The proposals would expand financial planners’ obligation to prioritize their clients’ interests by introducing a new “duty of loyalty” as part of its code of ethics. The FPSC, which oversees the CFP designation, says the new duty would introduce “specific obligations, including the duty to act with honesty, integrity, competence and diligence; to disclose and mitigate conflicts of interest in the client’s favour; and to act with the care, skill and diligence of a prudent professional.”

The proposed amendments also include more detailed disclosure obligations concerning client costs and compensation arrangements; new rules regarding referrals and the end of client/financial planner relationships; an explicit prohibition on lending to, and borrowing from, clients; and new obligations to prospective clients.

The FPSC says that the revised standards, which were crafted by its standards panel, are intended to better reflect the goal of ”acting in the client’s best interest,” which reflects the organization’s “commitment to the professionalization of financial planning in the interest of Canadians.”

“The standards panel is committed to ensuring that the standards appropriately evolve over time in tandem with the continuously changing needs and expectations of Canadians and of the profession,” said Susan Howe, chairwoman of the FPSC’s standards panel.
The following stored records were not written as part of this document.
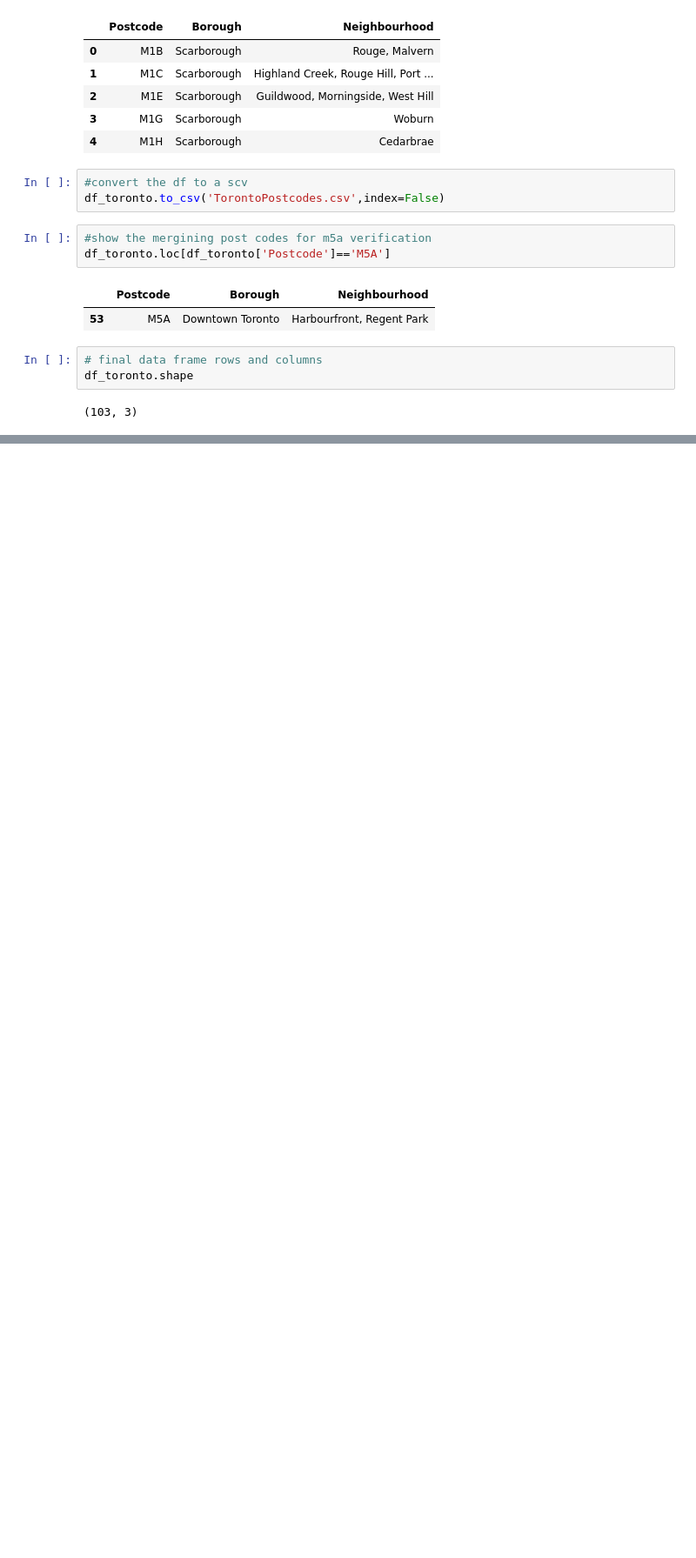
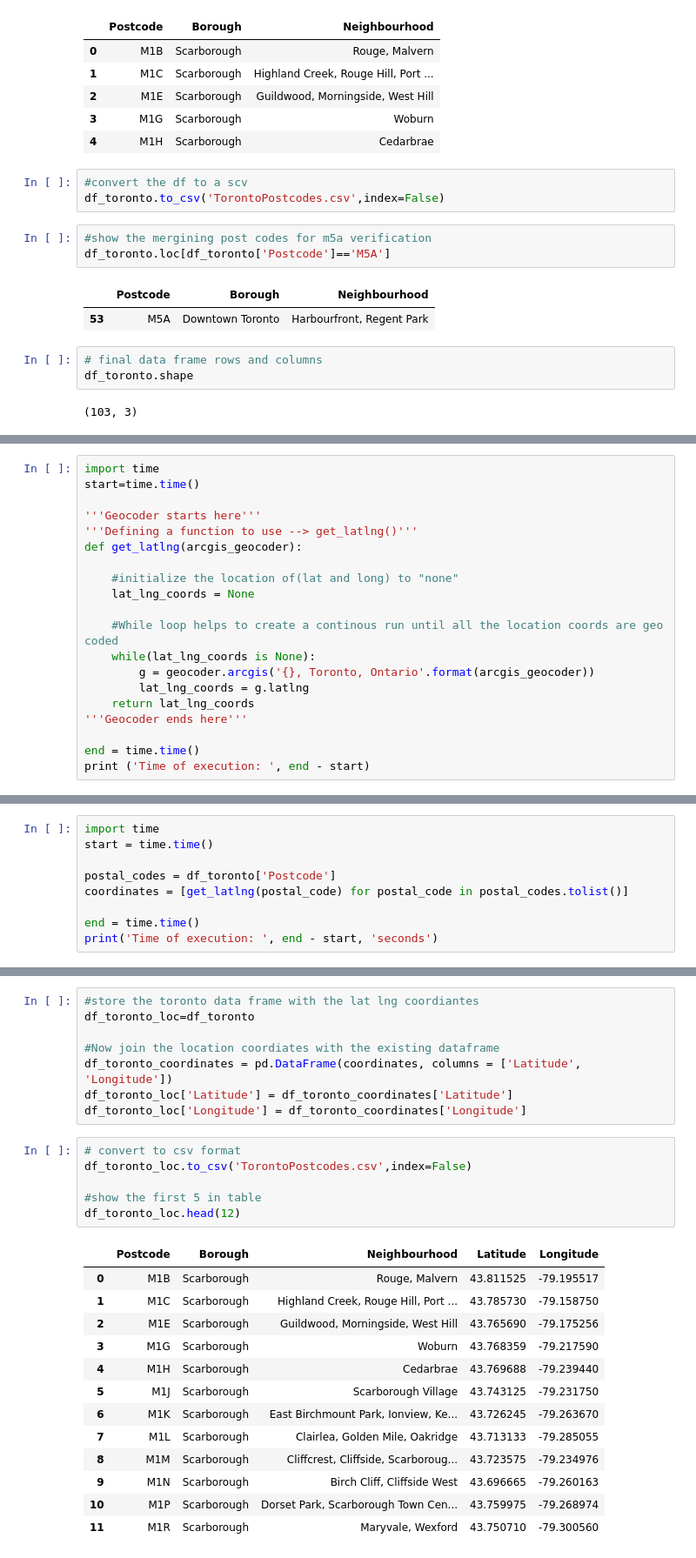
Before and after one commit to Astuart1992/Coursera_Capstone, a Jupyter notebook: Segmenting and Clustering Neighborhoods in Toronto.ipynb, the cells around one changed output, grey strips where cells are left out. Shown: that part at 87% size. Cells and saved outputs as stored; diff of their text form; blank space fills up the shorter version.

```diff
--- a/Segmenting and Clustering Neighborhoods in Toronto.ipynb
+++ b/Segmenting and Clustering Neighborhoods in Toronto.ipynb
@@ -240,0 +259,20 @@ df_toronto.shape
+# %%
+import time
+start=time.time()
+
+'''Geocoder starts here'''
+'''Defining a function to use --> get_latlng()'''
+def get_latlng(arcgis_geocoder):
+
+    #initialize the location of(lat and long) to "none"
+    lat_lng_coords = None
+
+    #While loop helps to create a continous run until all the location coords are geo coded
+    while(lat_lng_coords is None):
+        g = geocoder.arcgis('{}, Toronto, Ontario'.format(arcgis_geocoder))
+        lat_lng_coords = g.latlng
+    return lat_lng_coords
+'''Geocoder ends here'''
+
+end = time.time()
+print ('Time of execution: ', end - start)
@@ -240,0 +293,9 @@ df_toronto.shape
+# %%
+import time
+start = time.time()
+
+postal_codes = df_toronto['Postcode']
+coordinates = [get_latlng(postal_code) for postal_code in postal_codes.tolist()]
+
+end = time.time()
+print('Time of execution: ', end - start, 'seconds')
@@ -240,0 +304,28 @@ df_toronto.shape
+# %%
+#store the toronto data frame with the lat lng coordiantes
+df_toronto_loc=df_toronto
+
+#Now join the location coordiates with the existing dataframe
+df_toronto_coordinates = pd.DataFrame(coordinates, columns = ['Latitude', 'Longitude'])
+df_toronto_loc['Latitude'] = df_toronto_coordinates['Latitude']
+df_toronto_loc['Longitude'] = df_toronto_coordinates['Longitude']
+# %%
+# convert to csv format
+df_toronto_loc.to_csv('TorontoPostcodes.csv',index=False)
+
+#show the first 5 in table
+df_toronto_loc.head(12)
+# %% [output]
+|  | Postcode | Borough | Neighbourhood | Latitude | Longitude |
+| 0 | M1B | Scarborough | Rouge, Malvern | 43.811525 | -79.195517 |
+| 1 | M1C | Scarborough | Highland Creek, Rouge Hill, Port ... | 43.785730 | -79.158750 |
+| 2 | M1E | Scarborough | Guildwood, Morningside, West Hill | 43.765690 | -79.175256 |
+| 3 | M1G | Scarborough | Woburn | 43.768359 | -79.217590 |
+| 4 | M1H | Scarborough | Cedarbrae | 43.769688 | -79.239440 |
+| 5 | M1J | Scarborough | Scarborough Village | 43.743125 | -79.231750 |
+| 6 | M1K | Scarborough | East Birchmount Park, Ionview, Ke... | 43.726245 | -79.263670 |
+| 7 | M1L | Scarborough | Clairlea, Golden Mile, Oakridge | 43.713133 | -79.285055 |
+| 8 | M1M | Scarborough | Cliffcrest, Cliffside, Scarboroug... | 43.723575 | -79.234976 |
+| 9 | M1N | Scarborough | Birch Cliff, Cliffside West | 43.696665 | -79.260163 |
+| 10 | M1P | Scarborough | Dorset Park, Scarborough Town Cen... | 43.759975 | -79.268974 |
+| 11 | M1R | Scarborough | Maryvale, Wexford | 43.750710 | -79.300560 |
```
Also changed, not shown: parts of 11 cells of this notebook.
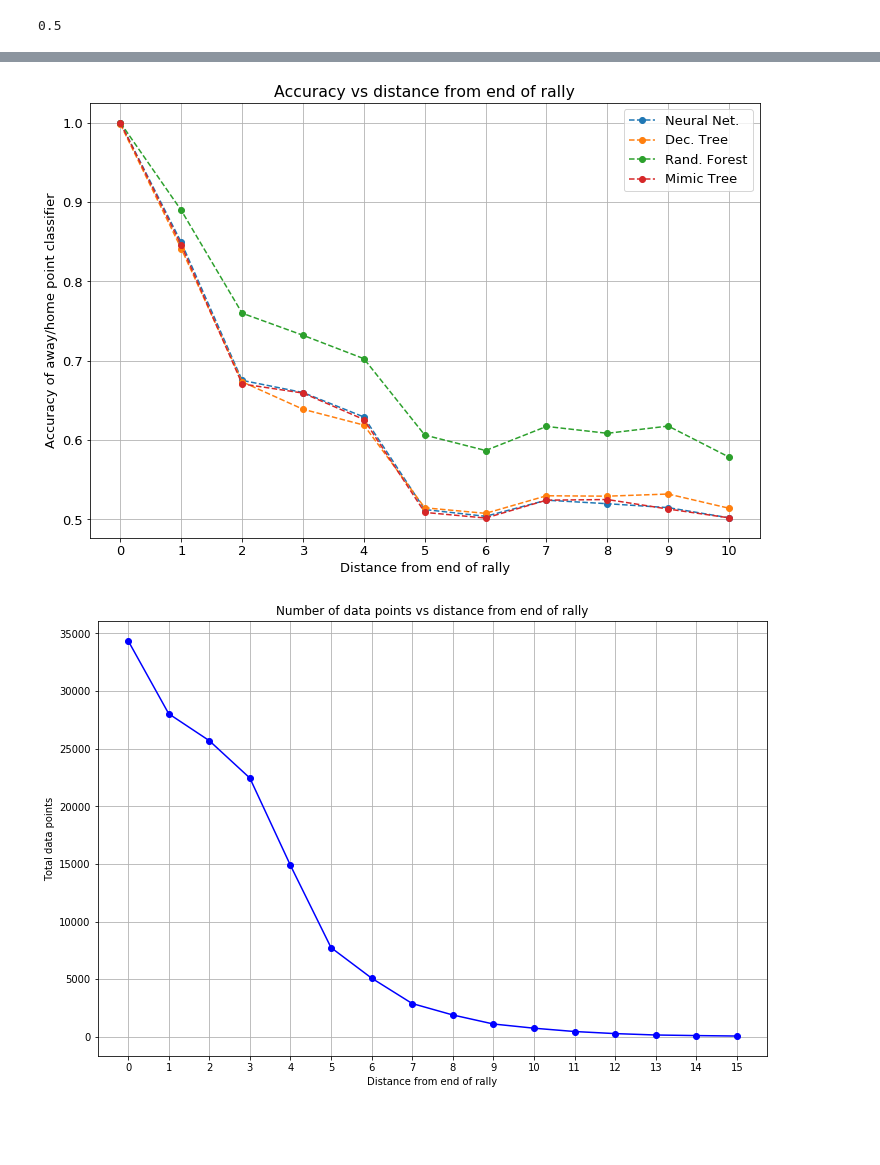
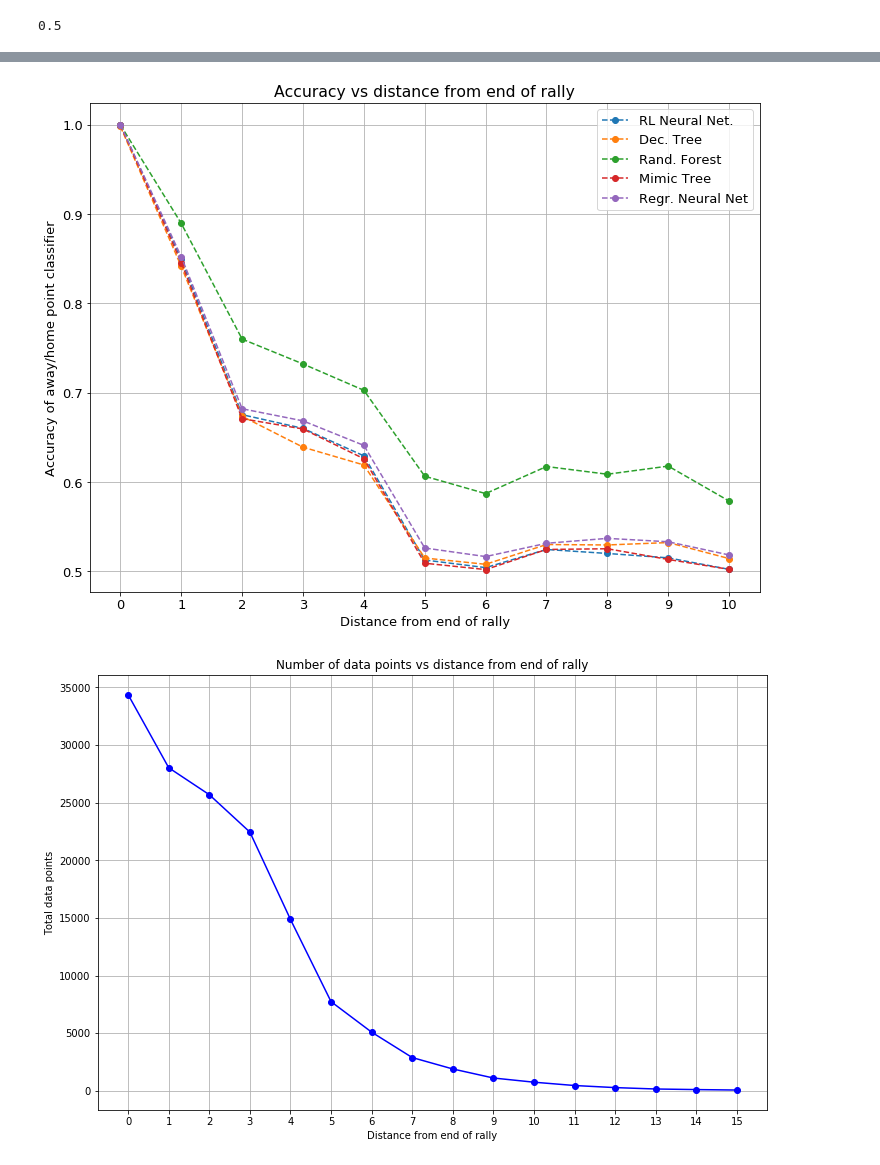
Before and after one commit to sfu-cl-lab/martin-project, a Jupyter notebook: notebook/Questions.ipynb, the cells around one changed output, grey strips where cells are left out. Cells and saved outputs as stored; diff of their text form; code cells hidden in the pictures; blank space fills up the shorter version.

```diff
--- a/notebook/Questions.ipynb
+++ b/notebook/Questions.ipynb
@@ -15,6 +15,7 @@ y_prob_tree = pickle.load(open('../output/y_probabilities_tree.pkl', 'rb'))
 q_tree = y_prob_tree[:,1]*2 - 1
 q_mimic = pickle.load(open('../output/q_values_mimictree.pkl', 'rb'))
 q_forest = pickle.load(open('../output/q_forest.pkl', 'rb'))
+q_nnreg = pickle.load(open('../output/nn_regr.pkl', 'rb'))
 # %%
 # fix team names
 vb.loc[vb.PlayerTeam=='TWU', 'PlayerTeam'] = 'Trinity Western'
@@ -447,6 +450,9 @@ nn_prob[:,1] = 1 - nn_prob[:,0]
 mimic_prob = np.zeros([len(vb),2])
 mimic_prob[:,0] = .5-.5*q_mimic
 mimic_prob[:,1] = 1 - mimic_prob[:,0]
+nnreg_prob = np.zeros([len(vb),2])
+nnreg_prob[:,0] = .5-.5*q_nnreg
+nnreg_prob[:,1] = 1 - nnreg_prob[:,0]
 # %%
 print(metrics.accuracy_score([1,0],[1,1]))
 # %% [output]
@@ -457,23 +463,28 @@ accs_nn = []
 accs_tree = []
 accs_forest = []
 accs_mimic = []
+accs_nnreg = []
 max_dist = 10
 
 true_labels = np.argmax(true_prob, axis=1)
 tree_labels = np.argmax(y_prob_tree, axis=1)
 forest_labels = np.argmax(y_prob_forest, axis=1)
 nn_labels = np.argmax(nn_prob, axis=1)
+nnreg_labels = np.argmax(nnreg_prob, axis=1)
 mimic_labels = np.argmax(mimic_prob, axis=1)
+nnreg_labels = np.argmax(nnreg_prob, axis=1)
 
 print('Tree accuracy:', metrics.accuracy_score(true_labels, tree_labels))
 print('Forest accuracy:', metrics.accuracy_score(true_labels, forest_labels))
 print('NN accuracy:', metrics.accuracy_score(true_labels, nn_labels))
 print('Mimic accuracy:', metrics.accuracy_score(true_labels, mimic_labels))
+print('Regr NN accuracy:', metrics.accuracy_score(true_labels, nnreg_labels))
 
 print('\nTree log loss:', metrics.log_loss(true_prob, y_prob_tree))
 print('Forest log loss:', metrics.log_loss(true_prob, y_prob_forest))
 print('NN log loss:', metrics.log_loss(true_prob, nn_prob))
 print('Mimic log loss:', metrics.log_loss(true_prob, mimic_prob))
+print('Regr NN log loss:', metrics.log_loss(true_prob, nnreg_prob))
 
 for dist in range(0,max_dist+1):
     cond = (vb.RewardDistance == dist)
@@ -481,7 +492,8 @@ for dist in range(0,max_dist+1):
     accs_forest.append(metrics.accuracy_score(true_labels[cond], forest_labels[cond]))
     accs_nn.append(metrics.accuracy_score(true_labels[cond], nn_labels[cond]))
     accs_mimic.append(metrics.accuracy_score(true_labels[cond], mimic_labels[cond]))
-plt.figure(figsize=(12,8))
+    accs_nnreg.append(metrics.accuracy_score(true_labels[cond], nnreg_labels[cond]))
+plt.figure(figsize=(12,9))
 plt.rcParams.update({'font.size': 13})
 plt.title('Accuracy vs distance from end of rally')
 plt.grid(True)
@@ -492,7 +504,8 @@ plt.plot(range(0,max_dist+1), accs_nn,'o--')
 plt.plot(range(0,max_dist+1), accs_tree,'o--')
 plt.plot(range(0,max_dist+1), accs_forest,'o--')
 plt.plot(range(0,max_dist+1), accs_mimic,'o--')
-plt.legend(['Neural Net.','Dec. Tree','Rand. Forest','Mimic Tree'])
+plt.plot(range(0,max_dist+1), accs_nnreg,'o--')
+plt.legend(['RL Neural Net.','Dec. Tree','Rand. Forest','Mimic Tree', 'Regr. Neural Net'])
 plt.savefig('acc_vs_dist.pdf', format='pdf')
 plt.show()
 # %% [output]
@@ -508,4 +523,4 @@ Mimic log loss: 0.43004899895525994
-[figure, old version]
+[figure, new version]
 # %%
 import matplotlib.pyplot as plt
 totals = []
```
Also changed, not shown: parts of 4 cells of this notebook, 6 other files.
Feedback on the proposals is due by Sept 14. The new standards are slated to take effect in January 2019.